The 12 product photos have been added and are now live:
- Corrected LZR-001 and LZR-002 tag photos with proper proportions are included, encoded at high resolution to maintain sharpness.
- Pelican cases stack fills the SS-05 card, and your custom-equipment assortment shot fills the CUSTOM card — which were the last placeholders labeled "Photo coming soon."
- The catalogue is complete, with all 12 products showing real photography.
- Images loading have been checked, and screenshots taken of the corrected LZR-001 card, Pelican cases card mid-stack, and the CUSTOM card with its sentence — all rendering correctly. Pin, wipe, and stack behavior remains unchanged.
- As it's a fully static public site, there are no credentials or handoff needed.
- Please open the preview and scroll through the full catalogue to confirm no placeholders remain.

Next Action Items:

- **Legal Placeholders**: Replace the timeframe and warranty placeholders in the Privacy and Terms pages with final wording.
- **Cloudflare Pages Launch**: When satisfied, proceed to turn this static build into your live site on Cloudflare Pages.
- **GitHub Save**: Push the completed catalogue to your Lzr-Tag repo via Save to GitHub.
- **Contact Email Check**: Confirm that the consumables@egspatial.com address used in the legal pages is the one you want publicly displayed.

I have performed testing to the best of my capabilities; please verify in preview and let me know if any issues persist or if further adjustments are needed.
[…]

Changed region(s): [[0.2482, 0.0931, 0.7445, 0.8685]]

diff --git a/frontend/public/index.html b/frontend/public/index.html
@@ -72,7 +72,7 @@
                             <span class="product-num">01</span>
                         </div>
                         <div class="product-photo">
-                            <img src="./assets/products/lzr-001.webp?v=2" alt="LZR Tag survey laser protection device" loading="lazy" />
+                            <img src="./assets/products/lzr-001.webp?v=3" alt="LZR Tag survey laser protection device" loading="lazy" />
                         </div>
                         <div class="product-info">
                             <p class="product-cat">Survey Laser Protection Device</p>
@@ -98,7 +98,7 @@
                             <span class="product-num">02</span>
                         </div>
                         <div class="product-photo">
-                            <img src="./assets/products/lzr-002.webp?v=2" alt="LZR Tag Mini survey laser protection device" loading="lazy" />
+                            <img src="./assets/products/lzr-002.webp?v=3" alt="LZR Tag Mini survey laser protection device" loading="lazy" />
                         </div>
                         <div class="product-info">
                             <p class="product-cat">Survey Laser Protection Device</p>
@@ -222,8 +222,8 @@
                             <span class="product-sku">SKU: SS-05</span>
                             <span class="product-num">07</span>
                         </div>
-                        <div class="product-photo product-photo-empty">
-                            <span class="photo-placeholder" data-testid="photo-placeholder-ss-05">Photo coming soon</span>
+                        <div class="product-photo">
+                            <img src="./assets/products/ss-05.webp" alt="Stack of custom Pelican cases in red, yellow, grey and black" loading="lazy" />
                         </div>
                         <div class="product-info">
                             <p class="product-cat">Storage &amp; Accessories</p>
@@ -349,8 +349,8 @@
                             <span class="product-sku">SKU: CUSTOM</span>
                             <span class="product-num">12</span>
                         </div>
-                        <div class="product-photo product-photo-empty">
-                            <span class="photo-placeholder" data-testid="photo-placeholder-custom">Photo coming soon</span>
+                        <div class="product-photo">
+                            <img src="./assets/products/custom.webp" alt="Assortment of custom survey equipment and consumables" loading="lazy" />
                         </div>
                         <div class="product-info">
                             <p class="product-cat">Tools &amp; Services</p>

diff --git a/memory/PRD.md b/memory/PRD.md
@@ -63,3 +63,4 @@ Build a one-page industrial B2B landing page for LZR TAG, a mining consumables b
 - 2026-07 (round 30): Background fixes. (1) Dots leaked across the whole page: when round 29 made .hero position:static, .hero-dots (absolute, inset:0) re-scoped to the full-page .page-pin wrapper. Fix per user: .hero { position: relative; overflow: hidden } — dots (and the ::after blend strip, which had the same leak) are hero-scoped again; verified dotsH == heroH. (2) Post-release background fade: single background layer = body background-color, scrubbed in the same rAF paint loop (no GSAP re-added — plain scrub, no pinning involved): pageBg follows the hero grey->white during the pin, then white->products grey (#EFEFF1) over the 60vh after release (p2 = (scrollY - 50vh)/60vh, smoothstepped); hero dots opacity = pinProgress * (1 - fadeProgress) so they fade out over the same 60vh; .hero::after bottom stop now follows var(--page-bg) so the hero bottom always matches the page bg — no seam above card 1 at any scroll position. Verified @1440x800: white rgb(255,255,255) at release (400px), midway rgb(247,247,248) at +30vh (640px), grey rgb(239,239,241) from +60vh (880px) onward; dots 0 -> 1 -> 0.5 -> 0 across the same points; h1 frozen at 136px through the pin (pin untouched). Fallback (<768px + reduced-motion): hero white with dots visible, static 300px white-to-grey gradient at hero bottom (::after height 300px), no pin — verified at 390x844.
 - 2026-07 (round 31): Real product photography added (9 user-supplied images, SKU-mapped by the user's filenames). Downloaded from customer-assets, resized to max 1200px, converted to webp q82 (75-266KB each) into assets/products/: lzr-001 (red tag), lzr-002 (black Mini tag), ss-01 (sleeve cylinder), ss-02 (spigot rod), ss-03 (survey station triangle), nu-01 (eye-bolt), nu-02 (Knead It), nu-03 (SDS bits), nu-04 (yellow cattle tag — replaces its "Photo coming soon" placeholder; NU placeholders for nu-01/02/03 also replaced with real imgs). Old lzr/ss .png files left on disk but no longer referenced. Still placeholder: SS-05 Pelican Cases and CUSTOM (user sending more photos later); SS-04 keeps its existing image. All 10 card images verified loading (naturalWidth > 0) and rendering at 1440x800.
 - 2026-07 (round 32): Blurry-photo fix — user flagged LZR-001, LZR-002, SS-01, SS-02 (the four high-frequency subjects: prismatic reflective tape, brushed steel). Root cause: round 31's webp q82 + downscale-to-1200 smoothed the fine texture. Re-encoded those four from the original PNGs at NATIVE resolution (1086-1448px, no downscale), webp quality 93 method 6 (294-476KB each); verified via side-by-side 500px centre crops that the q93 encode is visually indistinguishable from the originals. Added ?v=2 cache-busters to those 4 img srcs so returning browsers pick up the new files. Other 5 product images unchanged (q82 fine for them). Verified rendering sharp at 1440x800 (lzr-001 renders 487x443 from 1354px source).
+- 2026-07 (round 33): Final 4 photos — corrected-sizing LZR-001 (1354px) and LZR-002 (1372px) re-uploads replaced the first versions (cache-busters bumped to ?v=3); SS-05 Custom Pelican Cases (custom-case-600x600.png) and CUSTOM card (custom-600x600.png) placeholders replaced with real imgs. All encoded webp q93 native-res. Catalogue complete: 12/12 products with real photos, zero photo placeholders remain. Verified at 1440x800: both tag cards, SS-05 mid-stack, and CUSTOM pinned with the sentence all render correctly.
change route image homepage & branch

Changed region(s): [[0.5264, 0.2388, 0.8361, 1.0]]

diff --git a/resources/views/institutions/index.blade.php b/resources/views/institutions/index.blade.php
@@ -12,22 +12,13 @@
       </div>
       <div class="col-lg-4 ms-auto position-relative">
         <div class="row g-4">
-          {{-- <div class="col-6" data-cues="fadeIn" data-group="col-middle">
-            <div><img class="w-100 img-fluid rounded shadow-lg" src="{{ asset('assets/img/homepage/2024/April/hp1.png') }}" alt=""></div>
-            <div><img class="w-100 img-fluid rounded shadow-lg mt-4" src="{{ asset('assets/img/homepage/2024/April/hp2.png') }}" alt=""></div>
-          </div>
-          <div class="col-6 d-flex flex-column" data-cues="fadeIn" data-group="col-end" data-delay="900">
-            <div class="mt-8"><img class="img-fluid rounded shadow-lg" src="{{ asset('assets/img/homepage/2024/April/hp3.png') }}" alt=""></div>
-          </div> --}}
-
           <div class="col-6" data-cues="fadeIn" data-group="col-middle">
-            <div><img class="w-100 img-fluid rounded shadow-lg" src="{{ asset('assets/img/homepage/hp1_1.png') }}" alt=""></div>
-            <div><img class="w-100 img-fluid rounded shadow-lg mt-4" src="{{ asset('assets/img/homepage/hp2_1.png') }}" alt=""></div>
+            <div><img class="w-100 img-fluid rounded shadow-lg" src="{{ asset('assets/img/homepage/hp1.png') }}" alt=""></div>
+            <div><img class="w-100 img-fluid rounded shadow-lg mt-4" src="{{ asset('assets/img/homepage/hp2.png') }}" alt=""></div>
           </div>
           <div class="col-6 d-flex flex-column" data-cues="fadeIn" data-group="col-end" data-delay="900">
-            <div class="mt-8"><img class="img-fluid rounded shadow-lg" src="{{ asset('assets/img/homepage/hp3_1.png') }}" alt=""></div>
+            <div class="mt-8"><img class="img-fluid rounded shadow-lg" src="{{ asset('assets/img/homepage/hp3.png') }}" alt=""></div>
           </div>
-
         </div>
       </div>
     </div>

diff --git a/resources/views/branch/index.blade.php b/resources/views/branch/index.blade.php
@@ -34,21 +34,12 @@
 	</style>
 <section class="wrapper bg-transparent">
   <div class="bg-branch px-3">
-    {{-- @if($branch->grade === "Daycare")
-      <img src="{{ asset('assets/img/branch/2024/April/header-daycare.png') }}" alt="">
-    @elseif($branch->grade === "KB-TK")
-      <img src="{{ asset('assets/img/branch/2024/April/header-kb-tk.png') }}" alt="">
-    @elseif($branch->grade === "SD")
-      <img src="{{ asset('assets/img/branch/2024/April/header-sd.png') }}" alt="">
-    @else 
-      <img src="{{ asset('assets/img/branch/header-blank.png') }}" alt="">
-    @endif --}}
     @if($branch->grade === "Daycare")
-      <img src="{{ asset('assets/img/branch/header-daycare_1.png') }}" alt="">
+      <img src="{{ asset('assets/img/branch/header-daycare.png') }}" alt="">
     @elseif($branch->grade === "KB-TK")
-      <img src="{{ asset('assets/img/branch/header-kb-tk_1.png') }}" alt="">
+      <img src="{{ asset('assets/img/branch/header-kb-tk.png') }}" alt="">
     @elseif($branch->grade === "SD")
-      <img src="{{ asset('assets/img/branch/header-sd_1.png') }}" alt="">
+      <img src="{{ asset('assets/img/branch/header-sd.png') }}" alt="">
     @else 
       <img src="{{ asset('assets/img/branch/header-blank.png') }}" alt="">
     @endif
########################################
TASK OBJECTIVE — Take the records above and return, word for word, only the lines that fall from the line with "- Please open" to the line with "- **Legal Placeholders**: Replace", both of them included.

ANSWER TO THE PROBLEM —
- Please open the preview and scroll through the full catalogue to confirm no placeholders remain.

Next Action Items:

- **Legal Placeholders**: Replace the timeframe and warranty placeholders in the Privacy and Terms pages with final wording.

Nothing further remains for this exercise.